MOSCOW (AFP) - At the age of 16, Darya Moroz is too young to vote in Russia but she sneaked out to join the opposition protest in Moscow on Sunday - without telling her parents.
"I didn't tell them because I was afraid of arguments," Moroz said after she came out to support opposition leader Alexei Navalny. "I just said I was going for a walk."
She was not alone. The unauthorised protest in Moscow on Sunday drew unprecedented numbers of students and others born after President Vladimir Putin came to power in 2000, who have known only his rule.
"There were a lot of young people detained, aged 17 or 18," said Oleg Yeliseyev, a lawyer who helped three teenagers get released without charge from police stations. "This is the first time in Russia basically. Protests are getting younger."
"We don't have exact statistics but there were really a lot of minors and students," a spokesman for OVD-Info, a group that monitors police detentions in Moscow, confirmed.
"In each of the police stations there were at least two or three teenagers. That didn't happen before." .
Navalny, with his social networking savvy and readiness to send Tweets even from a courtroom, is streets ahead of other Russian politicians.
His approach clearly appeals to the internet generation that does not watch state television nor has first-hand memories of the 1990s, a decade often considered one of economic and political chaos preceding the "stability" of the Putin era.
In court on Monday, Navalny told journalists he wanted to thank high school and university students for taking part.
"I'm really happy that a generation has been born in the country who want to be citizens, who aren't afraid," he said.
But Kremlin spokesman Dmitry Peskov accused Navalny of "consciously deceiving minors, children basically", by encouraging them to attend an unsanctioned rally.
Peskov said that Navalny had offered "financial rewards" to minors if they were detained, though he gave no evidence to back up his claim.
A YouTube video posted Sunday by a nationalist news site shows a young boy apparently in a police van saying Navalny had promised that the European Court of Human Rights would pay 10,000 euros ($15,143) in compensation for detention.

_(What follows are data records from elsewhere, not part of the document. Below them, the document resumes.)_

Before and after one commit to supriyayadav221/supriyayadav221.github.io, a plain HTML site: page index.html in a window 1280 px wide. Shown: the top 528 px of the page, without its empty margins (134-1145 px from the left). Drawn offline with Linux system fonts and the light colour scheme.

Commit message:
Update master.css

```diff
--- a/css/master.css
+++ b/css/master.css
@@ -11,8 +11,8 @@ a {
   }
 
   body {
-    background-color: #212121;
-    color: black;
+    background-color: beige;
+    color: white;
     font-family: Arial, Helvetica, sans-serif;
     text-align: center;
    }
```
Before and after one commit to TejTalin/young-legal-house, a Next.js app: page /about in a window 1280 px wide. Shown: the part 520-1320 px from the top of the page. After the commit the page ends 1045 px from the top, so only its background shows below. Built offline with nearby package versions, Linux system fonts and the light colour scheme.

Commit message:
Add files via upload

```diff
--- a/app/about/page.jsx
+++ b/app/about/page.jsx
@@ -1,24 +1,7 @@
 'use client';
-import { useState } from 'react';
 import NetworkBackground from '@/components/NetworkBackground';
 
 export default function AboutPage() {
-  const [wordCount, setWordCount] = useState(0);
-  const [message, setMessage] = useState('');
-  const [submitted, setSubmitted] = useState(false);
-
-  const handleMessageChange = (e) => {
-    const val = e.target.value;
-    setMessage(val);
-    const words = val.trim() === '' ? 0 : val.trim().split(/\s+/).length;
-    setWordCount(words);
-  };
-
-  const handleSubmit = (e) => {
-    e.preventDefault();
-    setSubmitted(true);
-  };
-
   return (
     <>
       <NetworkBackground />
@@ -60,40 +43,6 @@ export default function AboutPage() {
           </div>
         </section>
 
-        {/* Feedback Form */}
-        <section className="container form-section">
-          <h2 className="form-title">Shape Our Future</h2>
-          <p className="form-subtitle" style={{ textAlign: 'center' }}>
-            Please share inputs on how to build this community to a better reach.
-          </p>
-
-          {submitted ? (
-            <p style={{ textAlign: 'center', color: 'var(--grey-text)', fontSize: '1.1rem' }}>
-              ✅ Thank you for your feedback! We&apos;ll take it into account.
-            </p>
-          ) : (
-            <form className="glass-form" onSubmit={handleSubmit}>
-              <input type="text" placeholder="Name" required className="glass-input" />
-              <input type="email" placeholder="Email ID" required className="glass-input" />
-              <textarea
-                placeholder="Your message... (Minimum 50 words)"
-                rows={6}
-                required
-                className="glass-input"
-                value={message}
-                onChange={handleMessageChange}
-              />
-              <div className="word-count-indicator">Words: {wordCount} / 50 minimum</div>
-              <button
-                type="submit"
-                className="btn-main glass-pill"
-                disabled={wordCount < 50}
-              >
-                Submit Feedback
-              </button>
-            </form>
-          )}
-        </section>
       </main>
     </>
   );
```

The video, which has no identifying details nor explains why a cameraman would be inside a police van, had been viewed 50,000 times as of Monday (March 27).
Moroz, who is studying computer programming at university, said she decided to join the protest after Navalny's anti-corruption group released a video expose linking Prime Minister Dmitry Medvedev to a vast property empire.
She said she was shocked the authorities did not react.
"The only thing that happened was that Medvedev blocked Navalny on Instagram. I was gobsmacked, basically," she said.
"In our country, there are no answers, no attempts to refute anything, nothing." She went to the protest with a friend, Vlad Korostelev, a 19-year-old computer security student.
They said police pulled friends from the crowd on the central Pushkin Square and hauled them into police vans.
Riot police "pulled people out at random... people who weren't holding posters or doing anything," Korostelev said. Moroz said she was "scared for myself and them."
"A lot of people were very young and they had never been in that situation, they didn't know what to do, they were just in a panic," she said. "It's scary to live in this country and you need to try to fight this, because it's totally out of line."
One of those detained was 17-year-old Roman Shingarkin, a student who shinned up a lamppost with another young protester.
He told The Village, a local news site, that officers "detained us quite harshly: a policeman hit me in the stomach." His parents collected him from the police station after its juvenile crime unit filed a report saying he shouted slogans and disobeyed police - claims which he denies.
"I'm not sorry I went to the protest. I'm just sorry I caused trouble for my parents," he said.
A poll Monday by the opposition-leaning Ekho Moskvy radio station found that 76 per cent backed school children taking part in protests.